The new deficit target of two percent of GDP that Prime Minister Mariano Rajoy plans to grant Catalonia has triggered criticism from other regional premiers who say they want the same preferential treatment.
While the official target is 1.2 percent for all the Spanish regions, on Saturday Finance Minister Cristóbal Montoro stated that a deficit of more than two percent for the Catalan nationalist government of Artur Mas is not negotiable.
Leading members of Spain’s ruling Popular Party (PP) have expressed dissatisfaction with this asymmetrical system.
Extremadura premier José Antonio Monago has warned Madrid that he will not allow Catalonia to benefit from other regions which are “compliant” with the target.
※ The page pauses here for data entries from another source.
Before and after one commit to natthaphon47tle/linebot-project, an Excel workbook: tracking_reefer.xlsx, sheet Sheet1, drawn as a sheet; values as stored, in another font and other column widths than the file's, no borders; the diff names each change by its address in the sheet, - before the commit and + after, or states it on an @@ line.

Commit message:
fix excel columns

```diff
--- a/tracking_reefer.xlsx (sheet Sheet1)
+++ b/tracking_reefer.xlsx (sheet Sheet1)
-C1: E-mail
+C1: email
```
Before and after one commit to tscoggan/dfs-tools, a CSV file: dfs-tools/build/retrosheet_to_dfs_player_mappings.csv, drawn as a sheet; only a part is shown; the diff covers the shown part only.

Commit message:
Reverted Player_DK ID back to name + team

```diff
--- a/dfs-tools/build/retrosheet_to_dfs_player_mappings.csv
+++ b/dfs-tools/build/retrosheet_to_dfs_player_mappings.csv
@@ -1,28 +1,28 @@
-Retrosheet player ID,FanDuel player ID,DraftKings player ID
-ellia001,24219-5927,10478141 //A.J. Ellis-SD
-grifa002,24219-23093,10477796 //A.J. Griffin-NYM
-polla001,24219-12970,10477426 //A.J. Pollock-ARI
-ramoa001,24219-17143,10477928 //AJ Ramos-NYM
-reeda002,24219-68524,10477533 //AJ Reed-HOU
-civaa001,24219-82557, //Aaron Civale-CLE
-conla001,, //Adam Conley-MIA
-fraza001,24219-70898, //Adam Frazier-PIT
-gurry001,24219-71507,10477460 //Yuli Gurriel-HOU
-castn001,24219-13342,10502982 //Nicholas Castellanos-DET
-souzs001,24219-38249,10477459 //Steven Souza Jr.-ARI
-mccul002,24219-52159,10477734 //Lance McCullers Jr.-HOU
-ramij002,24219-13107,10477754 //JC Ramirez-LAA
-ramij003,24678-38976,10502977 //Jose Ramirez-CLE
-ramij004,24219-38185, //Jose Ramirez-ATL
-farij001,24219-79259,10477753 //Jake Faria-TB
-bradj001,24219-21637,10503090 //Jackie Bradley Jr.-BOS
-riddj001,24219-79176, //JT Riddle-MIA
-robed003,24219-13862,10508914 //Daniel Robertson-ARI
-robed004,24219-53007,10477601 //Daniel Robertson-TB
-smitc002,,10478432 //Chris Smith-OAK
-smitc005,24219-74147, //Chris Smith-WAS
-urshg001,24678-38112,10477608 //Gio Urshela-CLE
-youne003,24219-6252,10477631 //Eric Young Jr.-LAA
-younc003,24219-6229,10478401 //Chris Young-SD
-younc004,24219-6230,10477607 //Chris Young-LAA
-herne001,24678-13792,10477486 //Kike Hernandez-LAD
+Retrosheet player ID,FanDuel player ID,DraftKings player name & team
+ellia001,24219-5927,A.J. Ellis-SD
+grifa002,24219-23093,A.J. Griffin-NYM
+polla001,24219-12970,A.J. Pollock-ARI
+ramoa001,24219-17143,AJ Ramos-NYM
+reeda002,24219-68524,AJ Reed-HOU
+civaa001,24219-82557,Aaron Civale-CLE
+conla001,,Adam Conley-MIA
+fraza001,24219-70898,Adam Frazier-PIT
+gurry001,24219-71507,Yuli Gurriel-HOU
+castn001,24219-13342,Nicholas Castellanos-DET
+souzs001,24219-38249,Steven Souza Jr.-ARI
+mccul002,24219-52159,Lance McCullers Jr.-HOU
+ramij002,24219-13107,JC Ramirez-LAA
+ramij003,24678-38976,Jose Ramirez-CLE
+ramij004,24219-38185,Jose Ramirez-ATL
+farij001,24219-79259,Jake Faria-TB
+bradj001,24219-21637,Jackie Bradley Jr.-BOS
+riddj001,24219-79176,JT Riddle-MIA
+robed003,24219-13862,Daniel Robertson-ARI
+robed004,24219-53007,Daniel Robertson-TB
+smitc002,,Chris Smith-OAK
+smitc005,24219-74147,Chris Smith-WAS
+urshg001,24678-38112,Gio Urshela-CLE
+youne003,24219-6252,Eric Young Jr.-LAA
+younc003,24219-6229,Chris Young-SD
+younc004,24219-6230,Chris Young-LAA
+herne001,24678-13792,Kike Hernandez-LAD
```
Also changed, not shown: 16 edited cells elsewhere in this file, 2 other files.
He accused the Treasury of wanting to be flexible “with those who say no to the Constitution and to the Treasury,” meaning the Catalan government and its pro-independence rhetoric. Monago also noted that the deficit targets for the period 2012-2014 were reached by consensus, and said any region wishing to exceed the 1.2 percent ceiling must “ask for other regions’ votes.”
Madrid premier Ignacio González accused Mas of trying to “trade in money for independence,” another reference to the Catalan sovereignty drive, which the PP strongly opposes. "Even if there was no crisis, this plan cannot be admitted,” he said on a radio interview in Radio Nacional. González said that he thinks Mas “has an obvious problem from the internal point of view” as a result of “a nationalist drift” that has got him “into a difficult alley.”
The region of Aragón has also joined the fray. “The deficit must be the same for everyone, that’s the red line,” said Roberto Bermúdez de Castro, chief of staff for the Aragonese government.
Galician premier Alberto Núñez Feijóo turned the concept on its head and demanded “positive discrimination” for the regions that meet their targets. “Generosity for regions that fail to comply, yes, but logically also for those of us who are complying and continue to do so.”
The voices of dissent come on the day after Spain’s prime minister asked his regional premiers for “generosity” in order to reach an agreement over the deficit. If consensus is not possible, the government will have the last word, he warned.
Meanwhile, the secretary of state for public administrations, Antonio Beteta, said that all the regions will have to reduce the deficit they posted last year, “each and every one of them, those who had more and those who had less.”
Spain’s overall 2013 deficit target is 6.3 percent of GDP. Madrid is pressuring regional governments to do their part in the ongoing austerity drive to meet Brussels’ demands.